Sylvester Comprehensive Cancer Center researcher Xiang-Xi Michael Xu, Ph.D., who is also a professor of cell biology at the University of Miami Miller School of Medicine, discovered Dab2 more than 20 years ago and has been studying its relationship to cancer ever since. But now he's found that Dab2 has been living a secret life all along - one that could have public health implications for fighting obesity. The Xu lab has shown that young mice without Dab2 don't gain weight when given excessive food.
"These mice look and act normal," says Xu. "Everything seems fine, except when we give them a high-fat diet. They just don't get fat."
The underlying mechanism may revolve around fat stem cells: immature cells that can either divide into more stem cells or differentiate into mature fat cells. In normal mice, Dab2 suppresses Ras-MAPK, which in turn elevates a protein called PPAR, which helps fat stem cells make the jump to mature fat cells. Eliminating Dab2 short-circuits that process.
While normal mice eating a calorie-dense diet pack on weight, the Dab2 knockouts stay lean - but only for a while. As the mice mature, the metabolic effect dissipates. By six months, the loss of Dab2 has virtually no effect. Xu believes this happens because mice (and humans) lose their fat stem cells as they reach maturity. This early impact could help explain why early weight problems could persist into adulthood and many adults have such a hard time losing weight.
"Dab2 controls a population of fat stem cells that slowly disappears," said Xu. "It seems that children are especially affected by diet. They can both increase fat cell number and fat cell size when they are young. Later in life, they can still make fat, but that's existing fat cells getting bigger. Habits of childhood could be affecting adults, making them more susceptible to obesity."
From a public health standpoint, these findings may reinforce the importance of steering children away from high-fat diets.
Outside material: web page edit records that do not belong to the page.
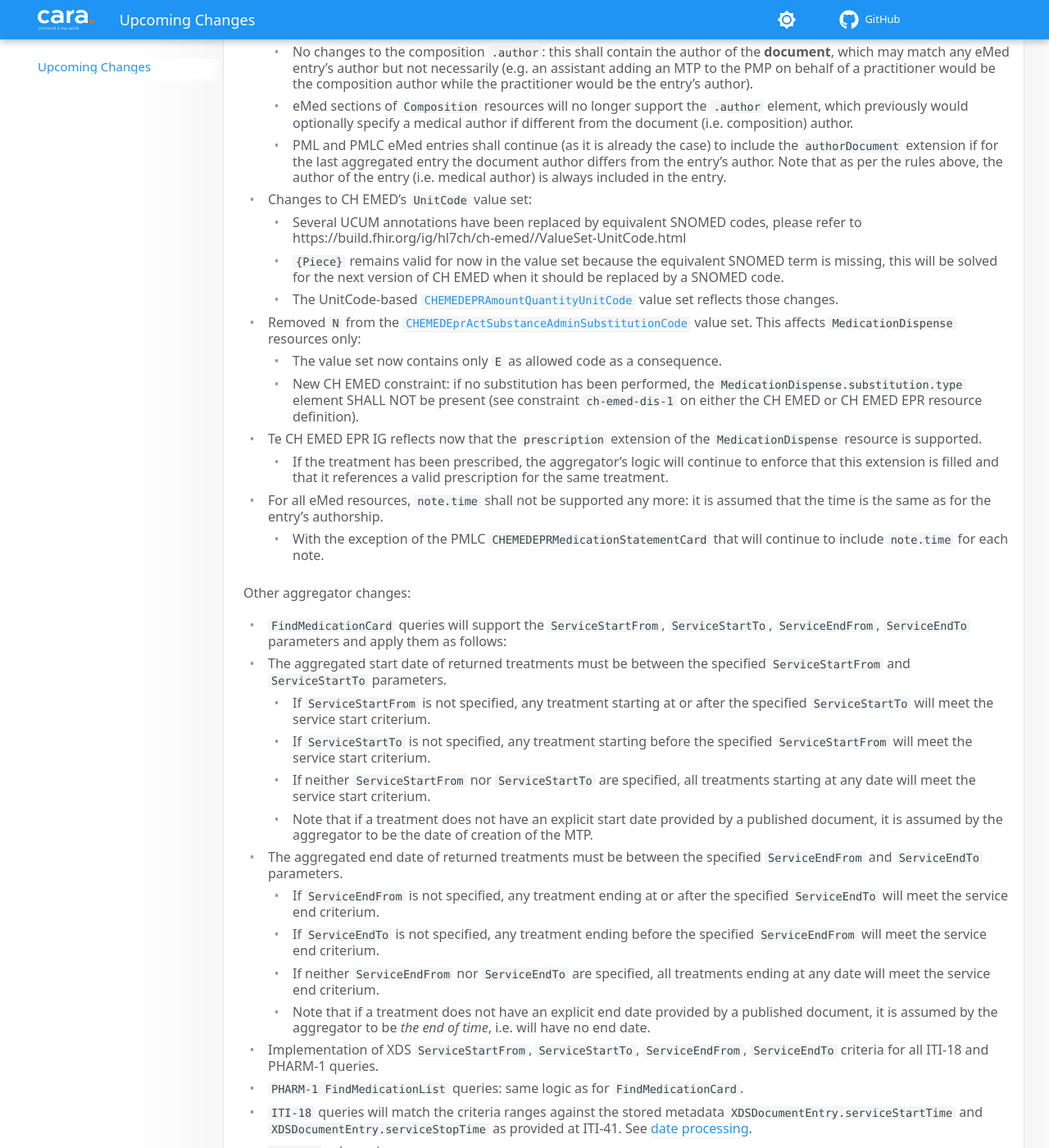
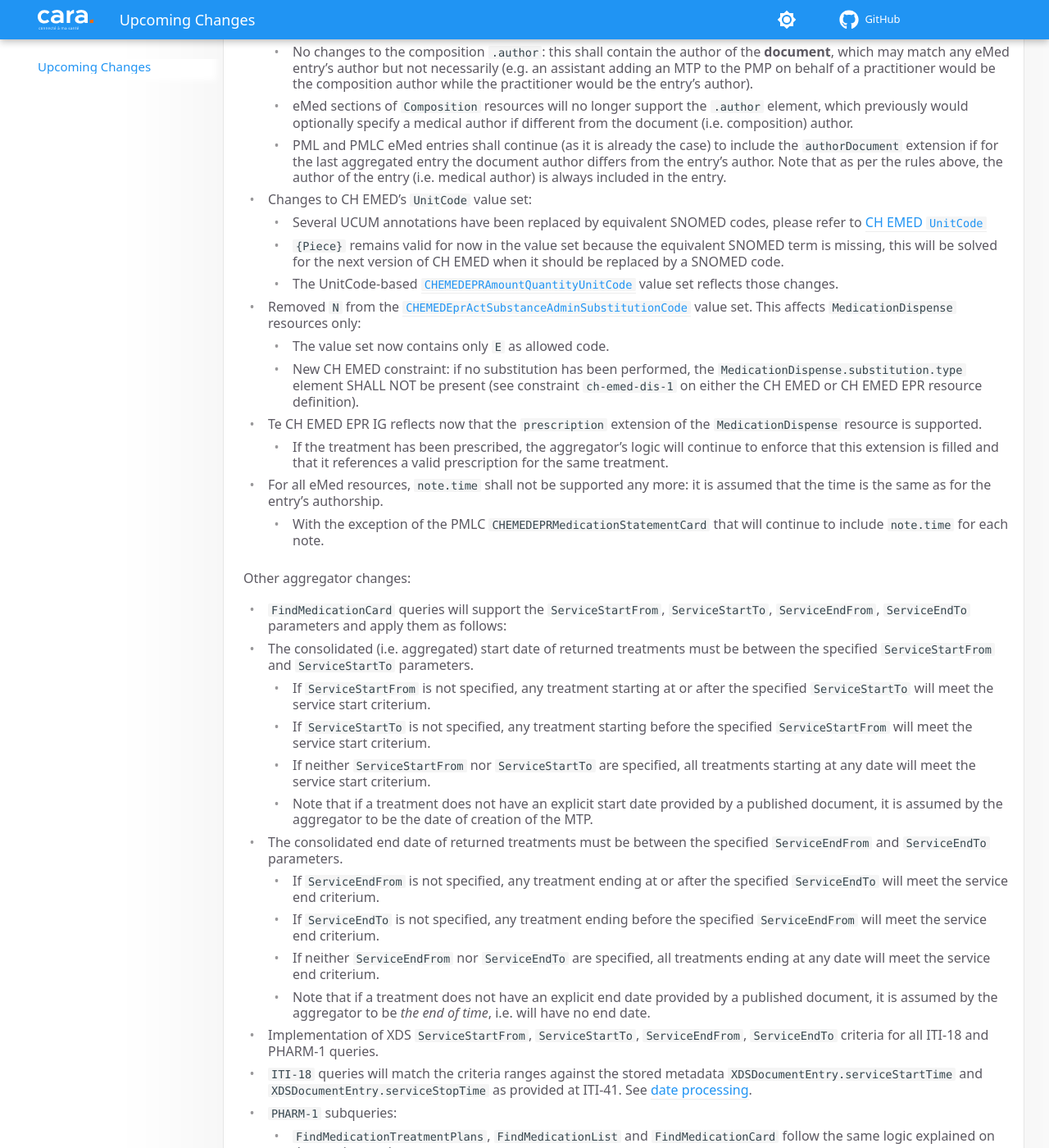
Before and after one commit to CARA-ch/emed-service-guide, an MkDocs documentation site: the page built from docs/other/upcoming_changes.md, in a window 1280 px wide and 1400 px high, scrolled down 780 px. Shown: the whole window at 82% size. Built offline with MkDocs 1.6.1 and Material for MkDocs 9.7.7, drawn with Linux system fonts in a browser that asks for light colours; comment, search, counter and statistics services are not loaded; some of the changed text lies outside the part shown.

Commit message:
minor improvements to upcoming changes

```diff
--- a/docs/other/upcoming_changes.md
+++ b/docs/other/upcoming_changes.md
@@ -25,11 +25,11 @@ Relevant changes from (upcoming) CH EMED EPR 1.0.0 based on CH EMED 4.0.0 (the l
 	  - eMed sections of `Composition` resources will no longer support the `.author` element, which previously would optionally specify a medical author if different from the document (i.e. composition) author.
 	- PML and PMLC eMed entries shall continue (as it is already the case) to include the `authorDocument` extension if for the last aggregated entry the document author differs from the entry's author. Note that as per the rules above, the author of the entry (i.e. medical author) is always included in the entry.
   - Changes to CH EMED's `UnitCode` value set:
-	- Several UCUM annotations have been replaced by equivalent SNOMED codes, please refer to https://build.fhir.org/ig/hl7ch/ch-emed//ValueSet-UnitCode.html
+	- Several UCUM annotations have been replaced by equivalent SNOMED codes, please refer to [CH EMED `UnitCode`](https://build.fhir.org/ig/hl7ch/ch-emed/ValueSet-UnitCode.html)
       - `{Piece}` remains valid for now in the value set because the equivalent SNOMED term is missing, this will be solved for the next version of CH EMED when it should be replaced by a SNOMED code.
 	- The UnitCode-based [`CHEMEDEPRAmountQuantityUnitCode`](https://build.fhir.org/ig/CARA-ch/ch-emed-epr/ValueSet-ch-emed-epr-amount-quantity-unit-code.html) value set reflects those changes.
   - Removed `N` from the [`CHEMEDEprActSubstanceAdminSubstitutionCode`](https://build.fhir.org/ig/CARA-ch/ch-emed-epr/ValueSet-ch-emed-epr-amount-quantity-unit-code.html) value set. This affects `MedicationDispense` resources only:
-	- The value set now contains only `E` as allowed code as a consequence.
+	- The value set now contains only `E` as allowed code.
 	- New CH EMED constraint: if no substitution has been performed, the `MedicationDispense.substitution.type` element SHALL NOT be present (see constraint `ch-emed-dis-1` on either the  CH EMED or CH EMED EPR resource definition).
   - Te CH EMED EPR IG reflects now that the `prescription` extension of the `MedicationDispense` resource is supported.
 	- If the treatment has been prescribed, the aggregator's logic will continue to enforce that this extension is filled and that it references a valid prescription for the same treatment.
@@ -40,22 +40,21 @@ Relevant changes from (upcoming) CH EMED EPR 1.0.0 based on CH EMED 4.0.0 (the l
 Other aggregator changes:
 
 - `FindMedicationCard` queries will support the `ServiceStartFrom`, `ServiceStartTo`, `ServiceEndFrom`, `ServiceEndTo` parameters and apply them as follows:
-  - The aggregated start date of returned treatments must be between the specified `ServiceStartFrom` and `ServiceStartTo` parameters.
+  - The consolidated (i.e. aggregated) start date of returned treatments must be between the specified `ServiceStartFrom` and `ServiceStartTo` parameters.
     - If `ServiceStartFrom` is not specified, any treatment starting at or after the specified `ServiceStartTo` will meet the service start criterium.
 	- If `ServiceStartTo` is not specified,  any treatment starting before the specified `ServiceStartFrom` will meet the service start criterium.
 	- If neither `ServiceStartFrom` nor `ServiceStartTo` are specified, all treatments starting at any date will meet the service start criterium.
 	- Note that if a treatment does not have an explicit start date provided by a published document, it is assumed by the aggregator to be the date of creation of the MTP.
-  - The aggregated end date of returned treatments must be between the specified `ServiceEndFrom` and `ServiceEndTo` parameters.
+  - The consolidated end date of returned treatments must be between the specified `ServiceEndFrom` and `ServiceEndTo` parameters.
     - If `ServiceEndFrom` is not specified, any treatment ending at or after the specified `ServiceEndTo` will meet the service end criterium.
 	- If `ServiceEndTo` is not specified,  any treatment ending before the specified `ServiceEndFrom` will meet the service end criterium.
 	- If neither `ServiceEndFrom` nor `ServiceEndTo` are specified, all treatments ending at any date will meet the service end criterium.
 	- Note that if a treatment does not have an explicit end date provided by a published document, it is assumed by the aggregator to be *the end of time*, i.e. will have no end date.
 - Implementation of XDS `ServiceStartFrom`, `ServiceStartTo`, `ServiceEndFrom`, `ServiceEndTo` criteria for all ITI-18 and PHARM-1 queries.
-  - `PHARM-1 FindMedicationList` queries: same logic as for `FindMedicationCard`.
   - `ITI-18` queries will match the criteria ranges against the stored metadata `XDSDocumentEntry.serviceStartTime` and `XDSDocumentEntry.serviceStopTime` as provided at ITI-41. See [date processing](transactions/date_processing.md).
   - `PHARM-1` subqueries:
     - `FindMedicationTreatmentPlans`, `FindMedicationList` and `FindMedicationCard` follow the same logic explained on the previous point.
-	- `FindPrescriptions`, `FindPrescriptionsForValidation` and `FindPrescriptionsForDispense` will apply the criteria against the prescription's validity period.
+	- `FindPrescriptions`, `FindPrescriptionsForValidation` and `FindPrescriptionsForDispense` will apply the criteria against the consolidated prescription's validity period.
 		- The prescription validy start date shall match if:
 			- Greater or equal than `ServiceStartFrom` if specified.
 			- Lesser than `ServiceStartTo` if specified.
@@ -69,5 +68,4 @@ Other aggregator changes:
 
 
 !!! warning
-
   Note that possible changes on Husky or other libraries/dependencies are not listed here and it is up to integrators to keep track of them.
```
Also changed, not shown: other parts of docs/other/upcoming_changes.md (+1 -1 lines), docs/index.md (+1 -1 lines).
Identifying this role for Dab2 could also lead to new pharmaceutical strategies to combat childhood obesity, as the protein could make an attractive target for drug development.
"It would be very hard for a small laboratory like ours to develop a new drug that targets Dab2," said Xu. "But perhaps a pharmaceutical company will pick it up and develop it."